TASK ITEM: For every line of the material below, check for the string "social" and return the line if it is there.

DATA:
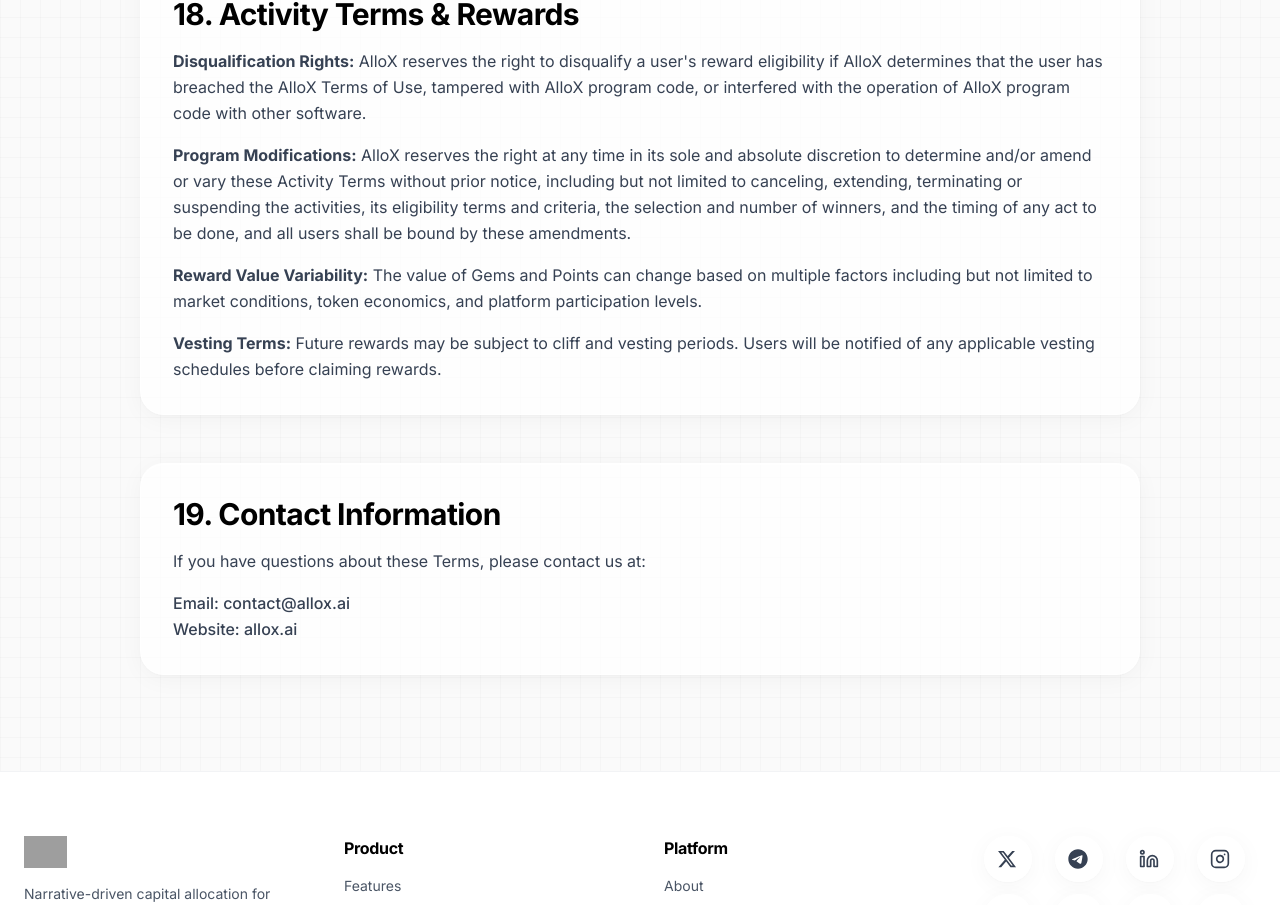
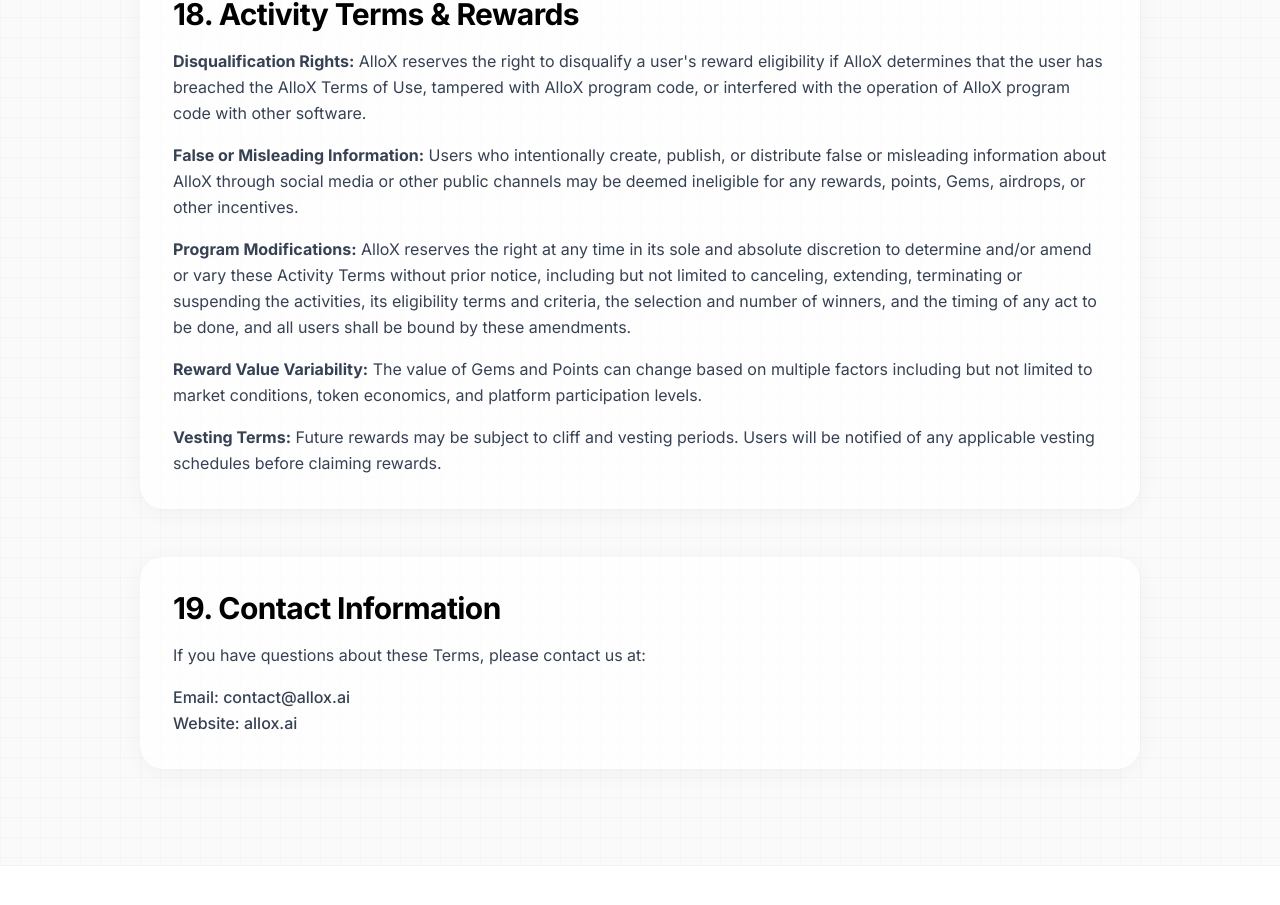
Before and after one commit to AlloX-ai/AlloX, a React (Vite) app: page /terms in a window 1280 px wide. Shown: the part 6783-7688 px from the top of the page. Built offline with nearby package versions, Linux system fonts and the light colour scheme; grey boxes are pictures that could not be loaded.

Commit message:
updated allox terms

```diff
--- a/src/components/TutorialModal.tsx
+++ b/src/components/TutorialModal.tsx
@@ -480,6 +480,7 @@
                 'Only Binance Wallet users with verified accounts are eligible',
                 'Only one entry per user per task is allowed',
                 'Users with multiple entries or fraudulent behavior will be disqualified',
+                'Users who intentionally create, publish, or distribute false or misleading information about AlloX through social media or other public channels may be deemed ineligible for any rewards, points, Gems, airdrops, or other incentives',
                 "Binance Wallet's standard Terms and Conditions apply",
                 'The list of excluded countries may be updated periodically due to evolving local regulations',
               ].map((item, i) => (
--- a/src/pages/CampaignRulesPage.tsx
+++ b/src/pages/CampaignRulesPage.tsx
@@ -416,6 +416,7 @@
                   "Only Binance Wallet (Keyless) users with verified accounts are eligible",
                   "Only one entry per user per tier is allowed",
                   "Users with multiple entries or fraudulent behavior will be disqualified",
+                  "Users who intentionally create, publish, or distribute false or misleading information about AlloX through social media or other public channels may be deemed ineligible for any rewards, points, Gems, airdrops, or other incentives",
                   "Binance Wallet's standard Terms and Conditions apply",
                   // "The list of excluded countries may be updated periodically due to evolving local regulations",
                 ].map((item, i) => (
--- a/src/pages/TermsPage.tsx
+++ b/src/pages/TermsPage.tsx
@@ -320,6 +320,9 @@
                   <strong>Disqualification Rights:</strong> AlloX reserves the right to disqualify a user's reward eligibility if AlloX determines that the user has breached the AlloX Terms of Use, tampered with AlloX program code, or interfered with the operation of AlloX program code with other software.
                 </p>
                 <p>
+                  <strong>False or Misleading Information:</strong> Users who intentionally create, publish, or distribute false or misleading information about AlloX through social media or other public channels may be deemed ineligible for any rewards, points, Gems, airdrops, or other incentives.
+                </p>
+                <p>
                   <strong>Program Modifications:</strong> AlloX reserves the right at any time in its sole and absolute discretion to determine and/or amend or vary these Activity Terms without prior notice, including but not limited to canceling, extending, terminating or suspending the activities, its eligibility terms and criteria, the selection and number of winners, and the timing of any act to be done, and all users shall be bound by these amendments.
                 </p>
                 <p>
```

SOLUTION:
+                'Users who intentionally create, publish, or distribute false or misleading information about AlloX through social media or other public channels may be deemed ineligible for any rewards, points, Gems, airdrops, or other incentives',
+                  "Users who intentionally create, publish, or distribute false or misleading information about AlloX through social media or other public channels may be deemed ineligible for any rewards, points, Gems, airdrops, or other incentives",
+                  <strong>False or Misleading Information:</strong> Users who intentionally create, publish, or distribute false or misleading information about AlloX through social media or other public channels may be deemed ineligible for any rewards, points, Gems, airdrops, or other incentives.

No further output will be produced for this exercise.